Available records Block Start

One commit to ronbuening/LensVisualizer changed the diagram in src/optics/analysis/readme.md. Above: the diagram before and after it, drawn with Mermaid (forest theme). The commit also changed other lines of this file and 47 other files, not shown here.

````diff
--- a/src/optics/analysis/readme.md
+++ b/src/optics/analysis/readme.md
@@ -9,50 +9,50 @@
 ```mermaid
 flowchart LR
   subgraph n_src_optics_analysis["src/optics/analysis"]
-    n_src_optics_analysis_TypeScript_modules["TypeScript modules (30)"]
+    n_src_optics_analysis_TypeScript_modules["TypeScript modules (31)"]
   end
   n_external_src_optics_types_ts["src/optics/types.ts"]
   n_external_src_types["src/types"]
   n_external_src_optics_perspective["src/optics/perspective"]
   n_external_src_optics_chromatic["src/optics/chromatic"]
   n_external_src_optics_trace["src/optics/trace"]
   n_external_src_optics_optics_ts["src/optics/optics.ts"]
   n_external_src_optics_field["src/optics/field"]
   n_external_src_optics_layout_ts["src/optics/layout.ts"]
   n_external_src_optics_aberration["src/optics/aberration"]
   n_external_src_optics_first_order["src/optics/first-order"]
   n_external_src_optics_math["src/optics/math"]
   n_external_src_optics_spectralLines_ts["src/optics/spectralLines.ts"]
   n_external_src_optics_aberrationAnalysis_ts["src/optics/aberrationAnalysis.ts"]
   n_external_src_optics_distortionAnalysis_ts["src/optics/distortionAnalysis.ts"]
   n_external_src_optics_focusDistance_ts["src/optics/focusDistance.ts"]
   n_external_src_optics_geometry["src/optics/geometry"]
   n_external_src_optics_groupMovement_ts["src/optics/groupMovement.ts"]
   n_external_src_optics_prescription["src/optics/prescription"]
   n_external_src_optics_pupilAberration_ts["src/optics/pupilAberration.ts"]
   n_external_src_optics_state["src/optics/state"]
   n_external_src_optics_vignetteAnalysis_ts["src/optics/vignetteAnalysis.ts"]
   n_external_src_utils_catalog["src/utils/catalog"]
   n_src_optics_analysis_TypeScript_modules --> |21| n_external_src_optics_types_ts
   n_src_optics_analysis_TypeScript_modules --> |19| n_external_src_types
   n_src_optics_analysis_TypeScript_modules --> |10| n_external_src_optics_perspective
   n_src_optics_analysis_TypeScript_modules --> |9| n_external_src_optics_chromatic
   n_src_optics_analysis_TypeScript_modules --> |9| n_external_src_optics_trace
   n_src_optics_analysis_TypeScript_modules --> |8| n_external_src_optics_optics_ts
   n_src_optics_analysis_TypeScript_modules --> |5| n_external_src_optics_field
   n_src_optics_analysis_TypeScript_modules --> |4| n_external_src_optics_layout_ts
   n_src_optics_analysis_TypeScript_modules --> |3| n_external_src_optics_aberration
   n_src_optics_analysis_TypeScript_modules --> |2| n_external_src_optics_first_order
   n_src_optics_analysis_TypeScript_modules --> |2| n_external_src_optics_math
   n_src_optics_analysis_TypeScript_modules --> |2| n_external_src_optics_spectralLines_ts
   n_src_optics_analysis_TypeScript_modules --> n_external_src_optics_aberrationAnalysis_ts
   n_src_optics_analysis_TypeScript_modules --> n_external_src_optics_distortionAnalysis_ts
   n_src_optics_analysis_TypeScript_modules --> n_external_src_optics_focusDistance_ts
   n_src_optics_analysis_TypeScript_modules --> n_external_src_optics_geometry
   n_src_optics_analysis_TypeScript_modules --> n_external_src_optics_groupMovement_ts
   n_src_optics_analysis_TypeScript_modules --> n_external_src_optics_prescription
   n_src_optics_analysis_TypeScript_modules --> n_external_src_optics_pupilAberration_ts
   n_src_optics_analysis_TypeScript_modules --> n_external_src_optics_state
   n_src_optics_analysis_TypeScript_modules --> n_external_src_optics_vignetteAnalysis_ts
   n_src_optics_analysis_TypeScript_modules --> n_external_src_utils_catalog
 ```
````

Available records Block End
Available records Block Start

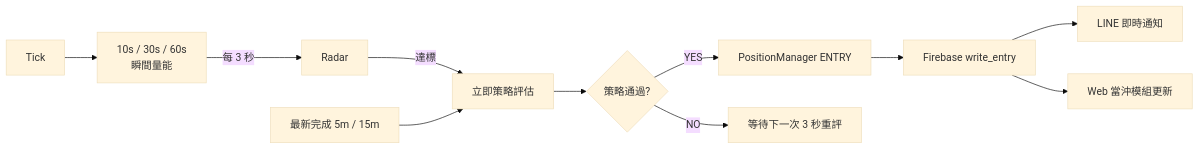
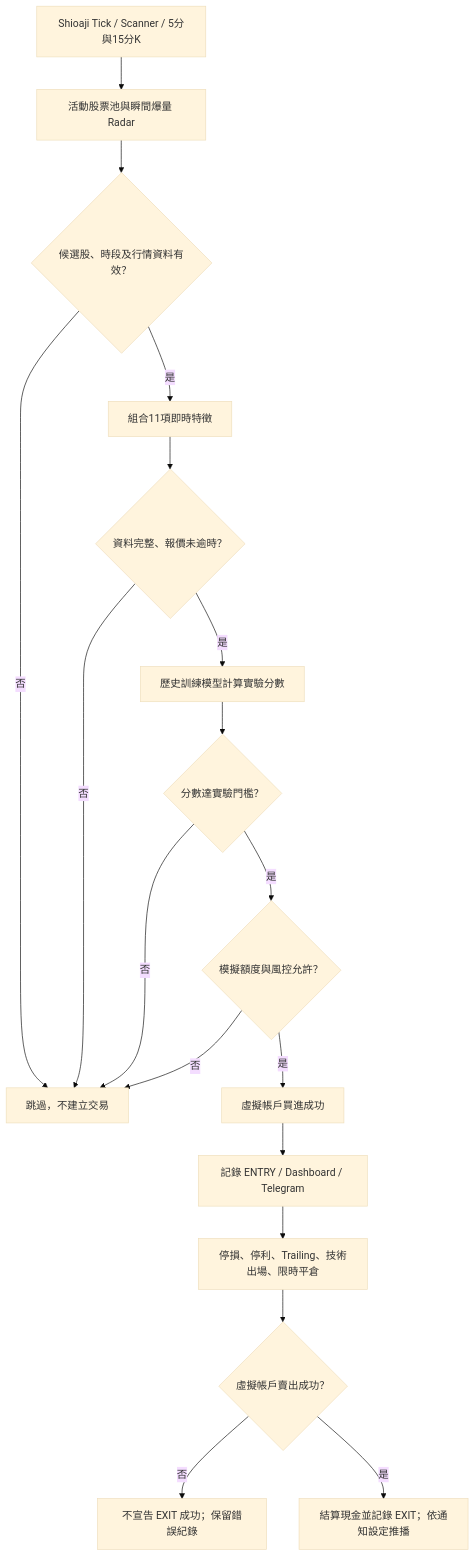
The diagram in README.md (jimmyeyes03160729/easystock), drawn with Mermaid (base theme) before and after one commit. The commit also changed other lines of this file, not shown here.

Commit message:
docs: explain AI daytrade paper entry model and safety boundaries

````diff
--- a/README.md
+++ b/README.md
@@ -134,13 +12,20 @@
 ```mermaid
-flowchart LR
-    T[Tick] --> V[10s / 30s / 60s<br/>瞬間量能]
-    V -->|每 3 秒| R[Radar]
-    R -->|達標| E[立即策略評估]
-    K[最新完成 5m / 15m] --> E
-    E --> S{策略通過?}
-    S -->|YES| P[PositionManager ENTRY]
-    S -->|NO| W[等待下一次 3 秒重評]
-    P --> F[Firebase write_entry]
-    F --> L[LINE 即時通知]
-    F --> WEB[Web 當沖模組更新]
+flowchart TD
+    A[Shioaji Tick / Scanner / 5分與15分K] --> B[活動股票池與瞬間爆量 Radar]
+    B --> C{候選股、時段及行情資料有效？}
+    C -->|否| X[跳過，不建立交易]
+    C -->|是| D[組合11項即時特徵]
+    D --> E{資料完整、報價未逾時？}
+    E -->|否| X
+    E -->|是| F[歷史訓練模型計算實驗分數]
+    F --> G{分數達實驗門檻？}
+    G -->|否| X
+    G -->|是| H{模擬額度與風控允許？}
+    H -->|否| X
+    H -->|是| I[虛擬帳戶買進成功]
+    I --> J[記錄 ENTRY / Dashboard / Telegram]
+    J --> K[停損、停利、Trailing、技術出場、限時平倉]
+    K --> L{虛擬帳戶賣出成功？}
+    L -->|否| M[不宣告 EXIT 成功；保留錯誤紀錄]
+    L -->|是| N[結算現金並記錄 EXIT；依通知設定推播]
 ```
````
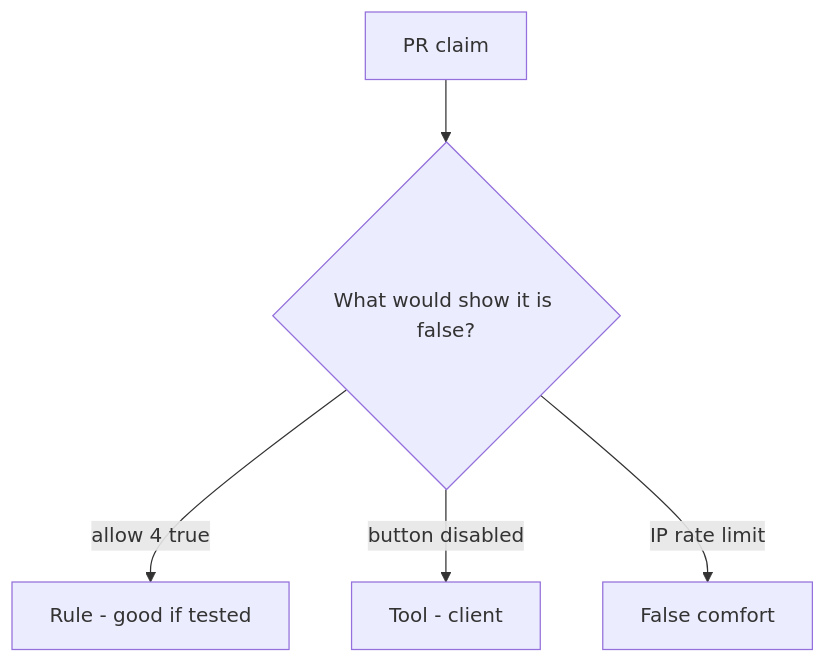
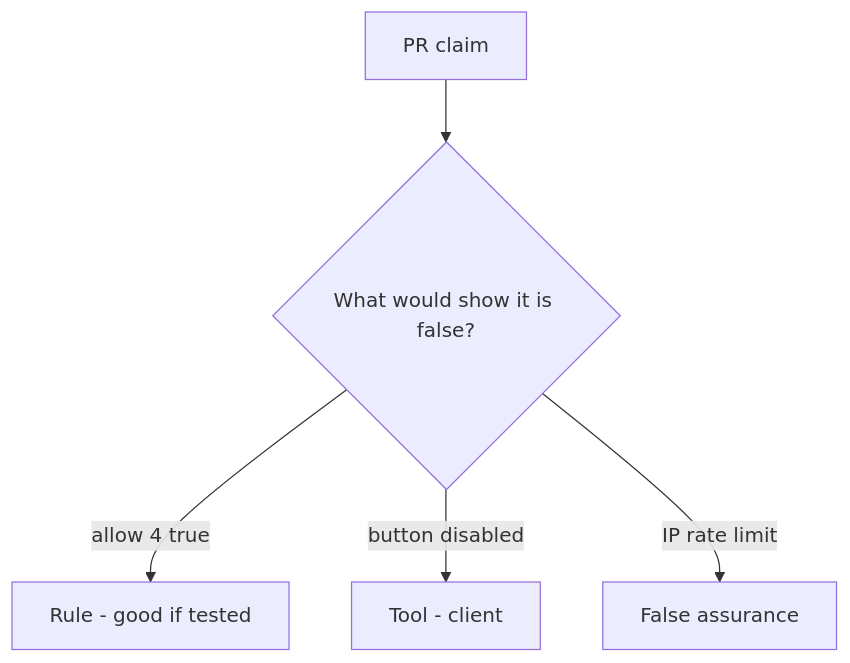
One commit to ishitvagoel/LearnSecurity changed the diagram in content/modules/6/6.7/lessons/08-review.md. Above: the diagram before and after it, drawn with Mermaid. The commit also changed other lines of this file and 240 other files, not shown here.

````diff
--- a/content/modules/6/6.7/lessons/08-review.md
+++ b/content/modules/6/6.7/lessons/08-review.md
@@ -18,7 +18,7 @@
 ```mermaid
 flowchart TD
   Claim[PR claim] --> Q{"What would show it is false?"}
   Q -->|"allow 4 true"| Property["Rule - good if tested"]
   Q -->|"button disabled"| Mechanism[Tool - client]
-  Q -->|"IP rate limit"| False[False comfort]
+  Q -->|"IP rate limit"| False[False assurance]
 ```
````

Available records Block End

◆ Work to be completed ◆
Only lines with the word "review" are wanted; pull each of them from the records.

◆ Result ◆
One commit to ishitvagoel/LearnSecurity changed the diagram in content/modules/6/6.7/lessons/08-review.md. Above: the diagram before and after it, drawn with Mermaid. The commit also changed other lines of this file and 240 other files, not shown here.
--- a/content/modules/6/6.7/lessons/08-review.md
+++ b/content/modules/6/6.7/lessons/08-review.md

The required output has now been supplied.